Given data:
************

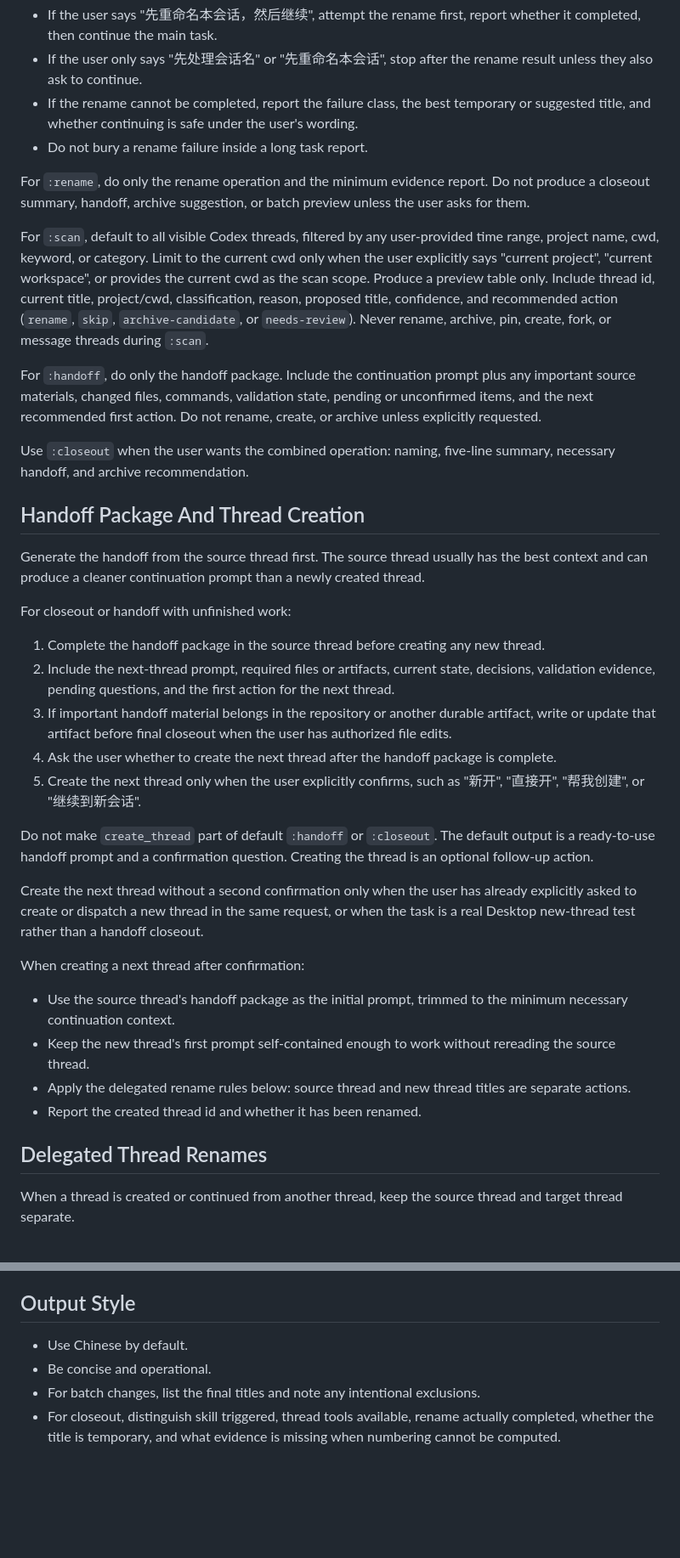
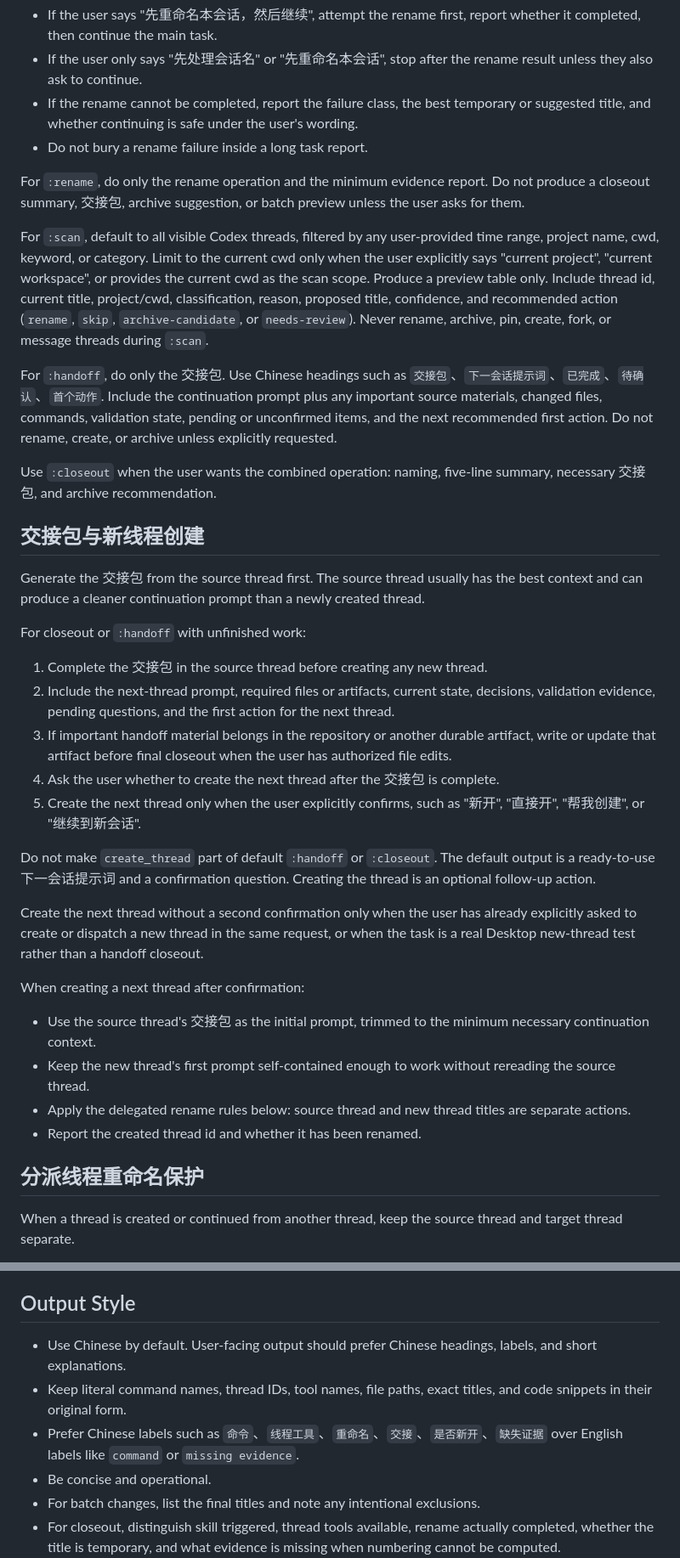
Before and after one commit to Seashell113/skills, a Markdown page: skills/codex-thread-organizer/SKILL.md, 2 parts joined by grey strips. Shown at 85% size. Drawn GitHub-style; blank space fills up the shorter version.

```diff
--- a/skills/codex-thread-organizer/SKILL.md
+++ b/skills/codex-thread-organizer/SKILL.md
@@ -84,38 +84,38 @@ When the user explicitly asks to rename before continuing, handle the title befo
 - If the rename cannot be completed, report the failure class, the best temporary or suggested title, and whether continuing is safe under the user's wording.
 - Do not bury a rename failure inside a long task report.
 
-For `:rename`, do only the rename operation and the minimum evidence report. Do not produce a closeout summary, handoff, archive suggestion, or batch preview unless the user asks for them.
+For `:rename`, do only the rename operation and the minimum evidence report. Do not produce a closeout summary, 交接包, archive suggestion, or batch preview unless the user asks for them.
 
 For `:scan`, default to all visible Codex threads, filtered by any user-provided time range, project name, cwd, keyword, or category. Limit to the current cwd only when the user explicitly says "current project", "current workspace", or provides the current cwd as the scan scope. Produce a preview table only. Include thread id, current title, project/cwd, classification, reason, proposed title, confidence, and recommended action (`rename`, `skip`, `archive-candidate`, or `needs-review`). Never rename, archive, pin, create, fork, or message threads during `:scan`.
 
-For `:handoff`, do only the handoff package. Include the continuation prompt plus any important source materials, changed files, commands, validation state, pending or unconfirmed items, and the next recommended first action. Do not rename, create, or archive unless explicitly requested.
+For `:handoff`, do only the 交接包. Use Chinese headings such as `交接包`、`下一会话提示词`、`已完成`、`待确认`、`首个动作`. Include the continuation prompt plus any important source materials, changed files, commands, validation state, pending or unconfirmed items, and the next recommended first action. Do not rename, create, or archive unless explicitly requested.
 
-Use `:closeout` when the user wants the combined operation: naming, five-line summary, necessary handoff, and archive recommendation.
+Use `:closeout` when the user wants the combined operation: naming, five-line summary, necessary 交接包, and archive recommendation.
 
-## Handoff Package And Thread Creation
+## 交接包与新线程创建
 
-Generate the handoff from the source thread first. The source thread usually has the best context and can produce a cleaner continuation prompt than a newly created thread.
+Generate the 交接包 from the source thread first. The source thread usually has the best context and can produce a cleaner continuation prompt than a newly created thread.
 
-For closeout or handoff with unfinished work:
+For closeout or `:handoff` with unfinished work:
 
-1. Complete the handoff package in the source thread before creating any new thread.
+1. Complete the 交接包 in the source thread before creating any new thread.
 2. Include the next-thread prompt, required files or artifacts, current state, decisions, validation evidence, pending questions, and the first action for the next thread.
 3. If important handoff material belongs in the repository or another durable artifact, write or update that artifact before final closeout when the user has authorized file edits.
-4. Ask the user whether to create the next thread after the handoff package is complete.
+4. Ask the user whether to create the next thread after the 交接包 is complete.
 5. Create the next thread only when the user explicitly confirms, such as "新开", "直接开", "帮我创建", or "继续到新会话".
 
-Do not make `create_thread` part of default `:handoff` or `:closeout`. The default output is a ready-to-use handoff prompt and a confirmation question. Creating the thread is an optional follow-up action.
+Do not make `create_thread` part of default `:handoff` or `:closeout`. The default output is a ready-to-use 下一会话提示词 and a confirmation question. Creating the thread is an optional follow-up action.
 
 Create the next thread without a second confirmation only when the user has already explicitly asked to create or dispatch a new thread in the same request, or when the task is a real Desktop new-thread test rather than a handoff closeout.
 
 When creating a next thread after confirmation:
 
-- Use the source thread's handoff package as the initial prompt, trimmed to the minimum necessary continuation context.
+- Use the source thread's 交接包 as the initial prompt, trimmed to the minimum necessary continuation context.
 - Keep the new thread's first prompt self-contained enough to work without rereading the source thread.
 - Apply the delegated rename rules below: source thread and new thread titles are separate actions.
 - Report the created thread id and whether it has been renamed.
 
-## Delegated Thread Renames
+## 分派线程重命名保护
 
 When a thread is created or continued from another thread, keep the source thread and target thread separate.
 
@@ -247,7 +247,9 @@ If the user asks for automation:
 
 ## Output Style
 
-- Use Chinese by default.
+- Use Chinese by default. User-facing output should prefer Chinese headings, labels, and short explanations.
+- Keep literal command names, thread IDs, tool names, file paths, exact titles, and code snippets in their original form.
+- Prefer Chinese labels such as `命令`、`线程工具`、`重命名`、`交接`、`是否新开`、`缺失证据` over English labels like `command` or `missing evidence`.
 - Be concise and operational.
 - For batch changes, list the final titles and note any intentional exclusions.
 - For closeout, distinguish skill triggered, thread tools available, rename actually completed, whether the title is temporary, and what evidence is missing when numbering cannot be computed.
```
Also changed, not shown: other parts of skills/codex-thread-organizer/SKILL.md (+15 -15 lines), skills/codex-thread-organizer/README.md (+6 -6 lines).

************

Exercise goal: Respond with one number, the count of lines in the data that hold the string "initial".

Result of the exercise: 2